Sunday, 29 May 2016

Droney McDroneface

This is the start of a series of posts on drones.

Some may recall I got a Parrot AR ages ago, It was not easy to fly, rather flimsy, not good video, and not good in the slightest gust of wind, so hardly played with at all. If anyone wants to buy it - just ask.

However, at the weekend, I made the mistake of going in to the Apple shop while my wife and daughter were in Primark (it seemed the better option). I only wanted a lightning cable. Well, I left with a DJI Phantom 4.

I have to say the difference from the Parrot AR drone is unbelievable!

It is much more stable, much better picture, much easier to fly (has proper dual stick controller connected to phone/iPad, not using the iPad itself), way better in wind. It really does what it says on the tin!

The problem with drones are the rules! The Civil Aviation Authority and the Air Navigation Order. They are a bit complex, but basically there are restrictions flying near people and property. So short of finding some field somewhere you don't get to do much legally with the drone.

Well, I may have done a quick test flight (after getting hobbyist insurance on-line). Just up around down, from my property. Of course, instantly, my nosey neighbour came round (before I had even landed), asking what the rules are for drones now, and so on. I am not 100% sure if that is allowed. There is a "test flight" exception in the rules, and one related to property you have control over, but it may be stretching a point. I convinced him it was fine :-)

Sorry CAA, please don't prosecute me - I'm going to do it right now...

What that means is taking an approved course, with theory and practical tests, and then applying for a permission for aerial work from the CAA (for 12 months). Once I have that, subject to the rules on safety, and proper operating procedures, and so on, I will be allowed (from CAA point of view) to fly near buildings, and do things like aerial surveys of people's houses and stuff. I'll need insurance as well. I'll be able to do the flights commercially too. I'll need to consider any DPA issues and registration. Whilst I think it is obviously hassle, as it is a 4 day course, I am thinking I'll go for it. It will be a new skill ("certified drone pilot" sounds good). A&A already sells photographic services, why not start selling aerial photographic services, at least locally. With any luck I can pay for the drone and course with some work. I may even have two pilots on staff...

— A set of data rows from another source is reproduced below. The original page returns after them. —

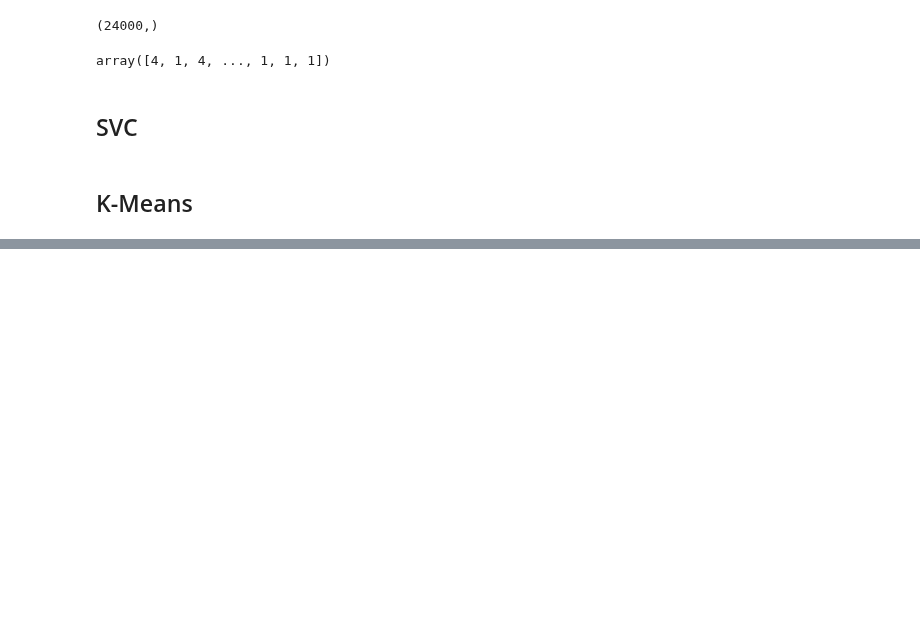
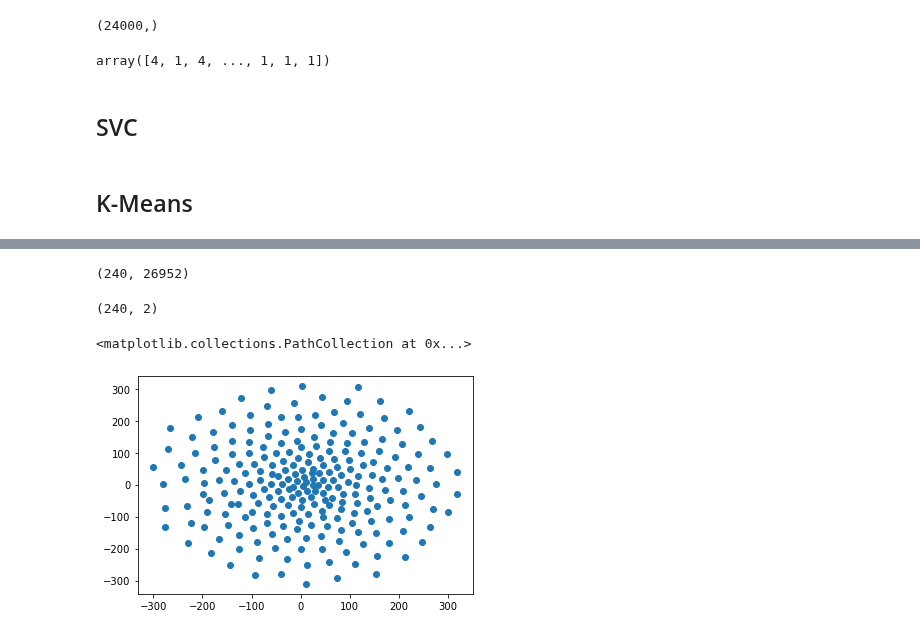
Before and after one commit to SeyedAlirezaFatemi/modern-information-retrieval, a Jupyter notebook: MIR-Project.ipynb, the cells around one changed output, grey strips where cells are left out. Cells and saved outputs as stored; diff of their text form; code cells hidden in the pictures; blank space fills up the shorter version.

Commit message:
:sparkles: TSNE.

```diff
--- a/MIR-Project.ipynb
+++ b/MIR-Project.ipynb
@@ -304,0 +309,20 @@ SELFTIMED: 3.4213781356811523
+# %%
+chosen_documents = []
+
+for index in range(num_train_docs):
+    if index % 100 == 0:
+        chosen_documents.append(train_matrix[index])
+# %%
+tsne = TSNE()
+# %%
+chosen_documents = np.array(chosen_documents)
+# %%
+chosen_documents.shape
+# %% [output]
+(240, 26952)
+# %%
+X_embedded = tsne.fit_transform(chosen_documents)
+# %%
+X_embedded.shape
+# %% [output]
+(240, 2)
@@ -304,0 +331,5 @@ SELFTIMED: 3.4213781356811523
+# %%
+plt.scatter(X_embedded[:, 0], X_embedded[:, 1])
+# %% [output]
+<matplotlib.collections.PathCollection at 0x...>
+[figure, added]
```
Also changed, not shown: parts of 4 cells of this notebook.
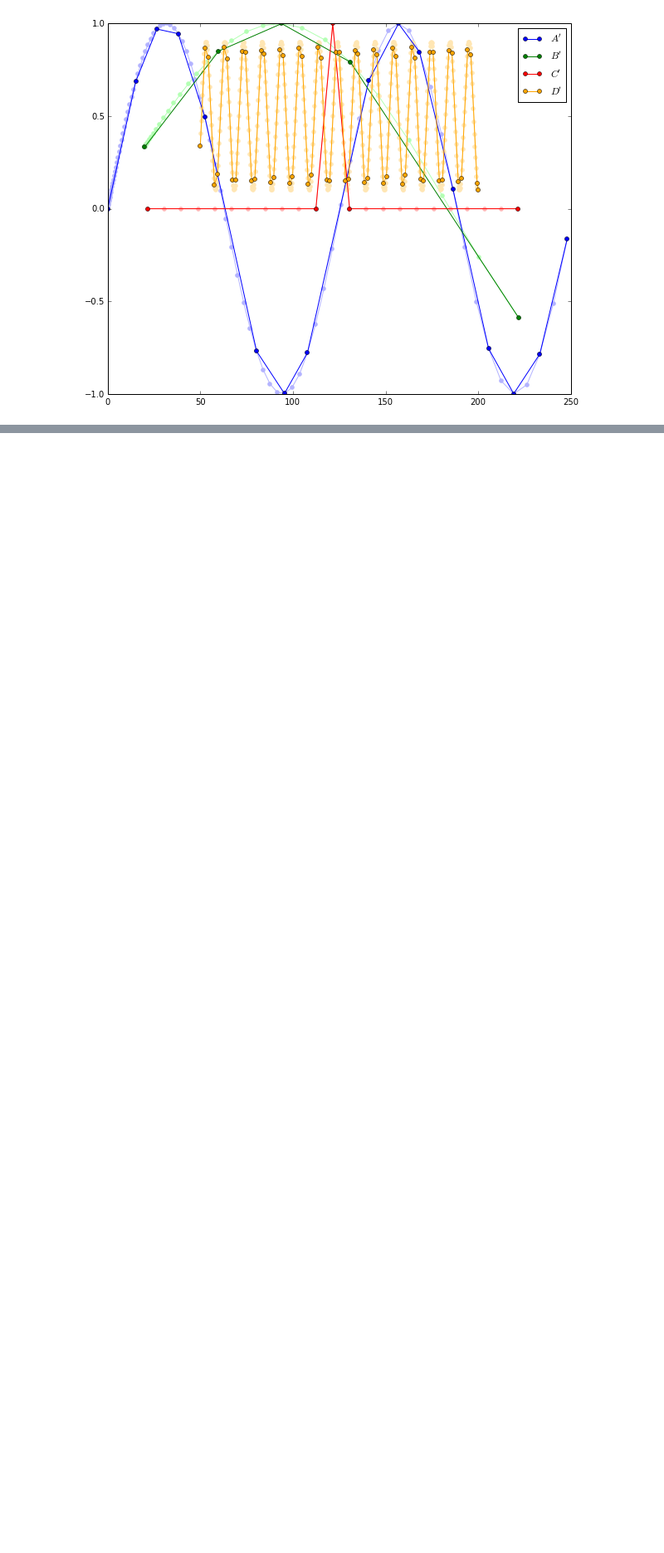
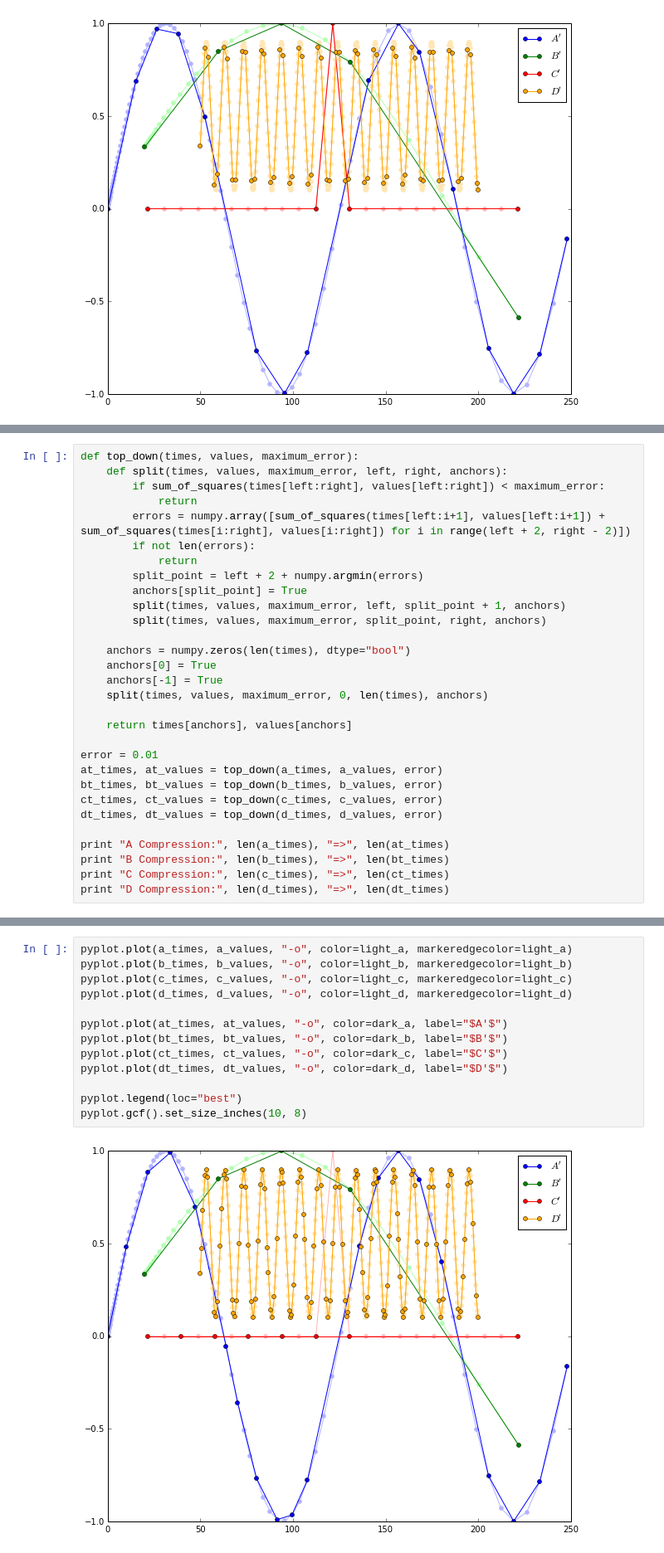
Before and after one commit to sandialabs/slycat, a Jupyter notebook: design/Segmentation.ipynb, the cells around one changed output, grey strips where cells are left out. Shown at 83% size. Drawn from its saved outputs; the diff is of its cells as text; blank space fills up the shorter version.

Commit message:
Add a timeseries experiment using top-down segmentation.

```diff
--- a/design/Segmentation.ipynb
+++ b/design/Segmentation.ipynb
@@ -99,0 +104,30 @@ pyplot.gcf().set_size_inches(10, 8)
+# %%
+def top_down(times, values, maximum_error):
+    def split(times, values, maximum_error, left, right, anchors):
+        if sum_of_squares(times[left:right], values[left:right]) < maximum_error:
+            return
+        errors = numpy.array([sum_of_squares(times[left:i+1], values[left:i+1]) + sum_of_squares(times[i:right], values[i:right]) for i in range(left + 2, right - 2)])
+        if not len(errors):
+            return
+        split_point = left + 2 + numpy.argmin(errors)
+        anchors[split_point] = True
+        split(times, values, maximum_error, left, split_point + 1, anchors)
+        split(times, values, maximum_error, split_point, right, anchors)
+
+    anchors = numpy.zeros(len(times), dtype="bool")
+    anchors[0] = True
+    anchors[-1] = True
+    split(times, values, maximum_error, 0, len(times), anchors)
+
+    return times[anchors], values[anchors]
+
+error = 0.01
+at_times, at_values = top_down(a_times, a_values, error)
+bt_times, bt_values = top_down(b_times, b_values, error)
+ct_times, ct_values = top_down(c_times, c_values, error)
+dt_times, dt_values = top_down(d_times, d_values, error)
+
+print "A Compression:", len(a_times), "=>", len(at_times)
+print "B Compression:", len(b_times), "=>", len(bt_times)
+print "C Compression:", len(c_times), "=>", len(ct_times)
+print "D Compression:", len(d_times), "=>", len(dt_times)
@@ -99,0 +141,15 @@ pyplot.gcf().set_size_inches(10, 8)
+# %%
+pyplot.plot(a_times, a_values, "-o", color=light_a, markeredgecolor=light_a)
+pyplot.plot(b_times, b_values, "-o", color=light_b, markeredgecolor=light_b)
+pyplot.plot(c_times, c_values, "-o", color=light_c, markeredgecolor=light_c)
+pyplot.plot(d_times, d_values, "-o", color=light_d, markeredgecolor=light_d)
+
+pyplot.plot(at_times, at_values, "-o", color=dark_a, label="$A'$")
+pyplot.plot(bt_times, bt_values, "-o", color=dark_b, label="$B'$")
+pyplot.plot(ct_times, ct_values, "-o", color=dark_c, label="$C'$")
+pyplot.plot(dt_times, dt_values, "-o", color=dark_d, label="$D'$")
+
+pyplot.legend(loc="best")
+pyplot.gcf().set_size_inches(10, 8)
+# %% [output]
+[figure, added]
```
Also changed, not shown: parts of 5 cells of this notebook.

There will be a lot more on the process of getting training and permission in future posts. It will be a few months as I need to go do some proper practicing (in a field) first, and book the course, and do a practical test, and then apply for the CAA PFAW. I'll post more on this as I go.

In the mean time, just a few points on the drone itself. We did go find a deserted car-park with no people around, and permission to be there, and had a bit of a play well away from any nosey neighbour.

I have to say, one of the most impressive features is the tracking mode - I can point at someone on the screen on the iPad and tell it to track them, and it does - hovering, flying, and directing the camera. It has built-in collision detection and avoidance, and just flies itself. It also has GPS, and in the beginner mode was even smart enough not to follow someone anywhere near the road (restricted area!). Very smart.

The "home" mode is good too - using GPS, it shoots up like 30m, flies over everything and lands back at the start. And it can do that on loss of signal automatically.

The 4K video camera is excellent quality too.

So, assuming I maintain the motivation on this, more posts to follow and a new A&A service in the making...

19 comments:

  1. How high can you fly it before you have to follow rules? Is two meters OK? 10 meters inside an enclosed space?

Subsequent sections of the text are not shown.